*DATA UNDER STUDY*
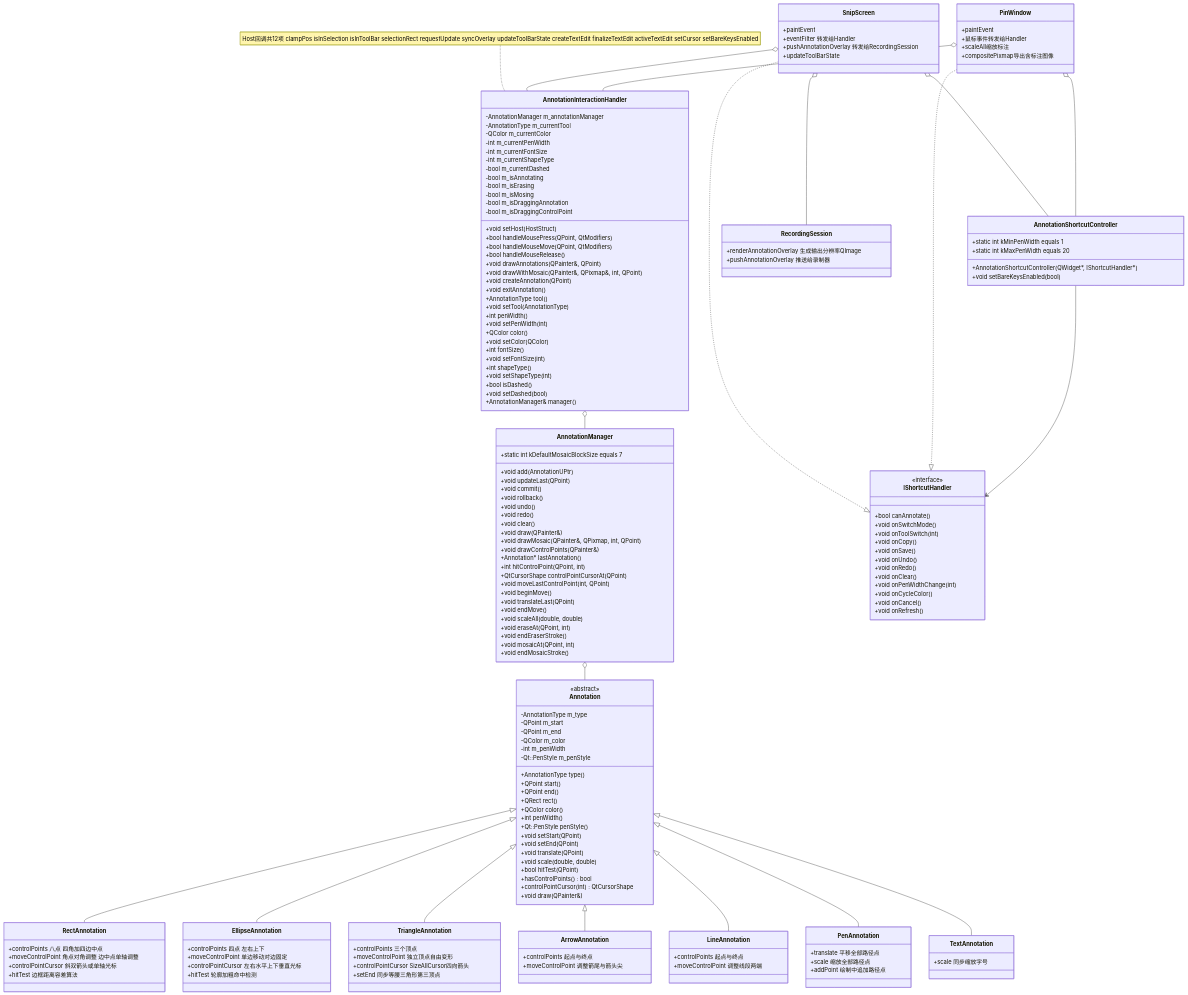
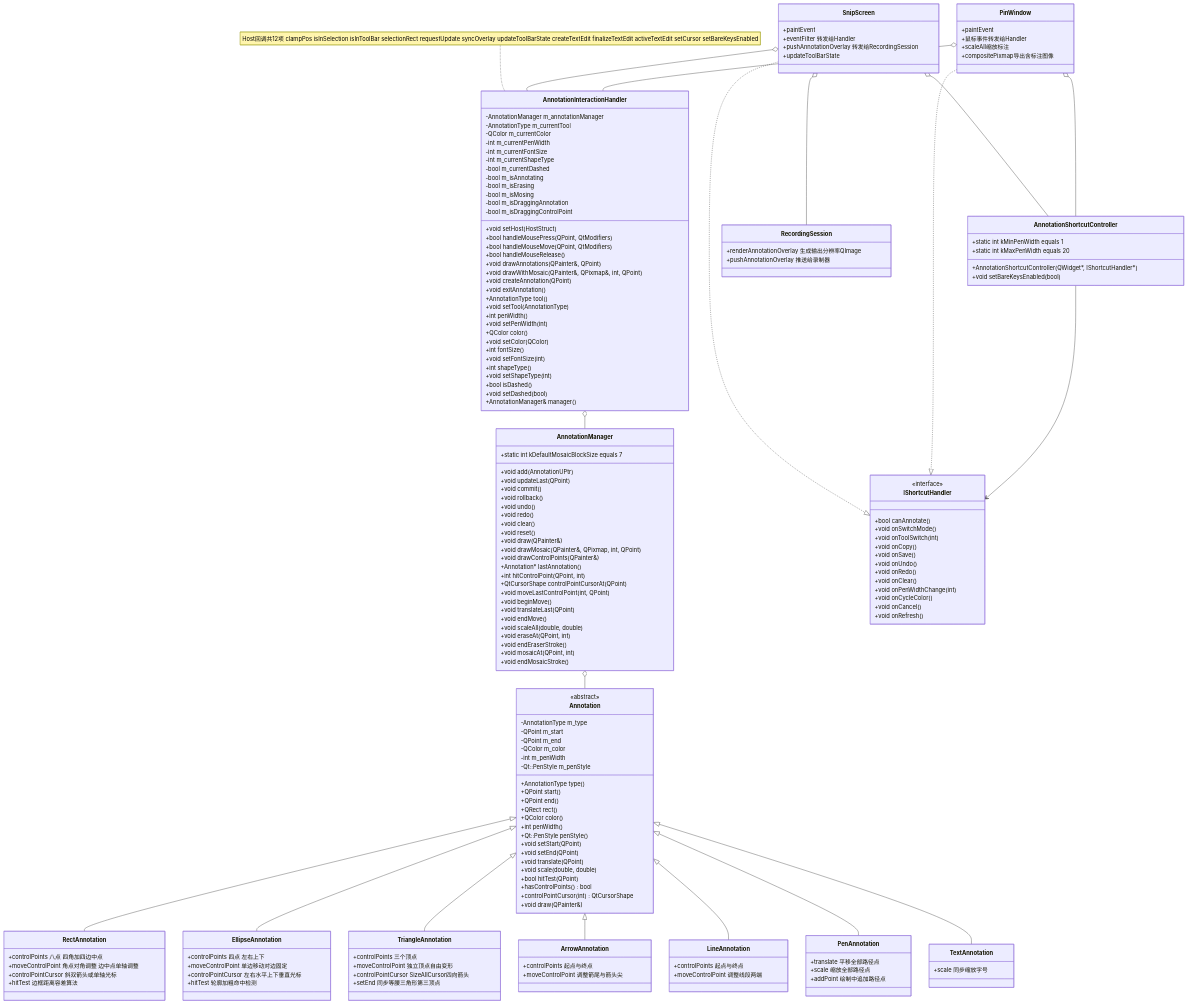
The second of 12 diagrams in docs/annotation.md (ChiangyangNPU/quick-shot), drawn with Mermaid before and after one commit. The commit also changed other lines of this file and 5 other files, not shown here.

```diff
--- a/docs/annotation.md
+++ b/docs/annotation.md
@@ -172,6 +172,7 @@
         +void undo()
         +void redo()
         +void clear()
+        +void reset()
         +void draw(QPainter&)
         +void drawMosaic(QPainter&, QPixmap, int, QPoint)
         +void drawControlPoints(QPainter&)
```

*PROBLEM DETAILS*
Every entry above is to be printed again exactly, pictures omitted.

*TASK SOLUTION*
The second of 12 diagrams in docs/annotation.md (ChiangyangNPU/quick-shot), drawn with Mermaid before and after one commit. The commit also changed other lines of this file and 5 other files, not shown here.

```diff
--- a/docs/annotation.md
+++ b/docs/annotation.md
@@ -172,6 +172,7 @@
         +void undo()
         +void redo()
         +void clear()
+        +void reset()
         +void draw(QPainter&)
         +void drawMosaic(QPainter&, QPixmap, int, QPoint)
         +void drawControlPoints(QPainter&)
```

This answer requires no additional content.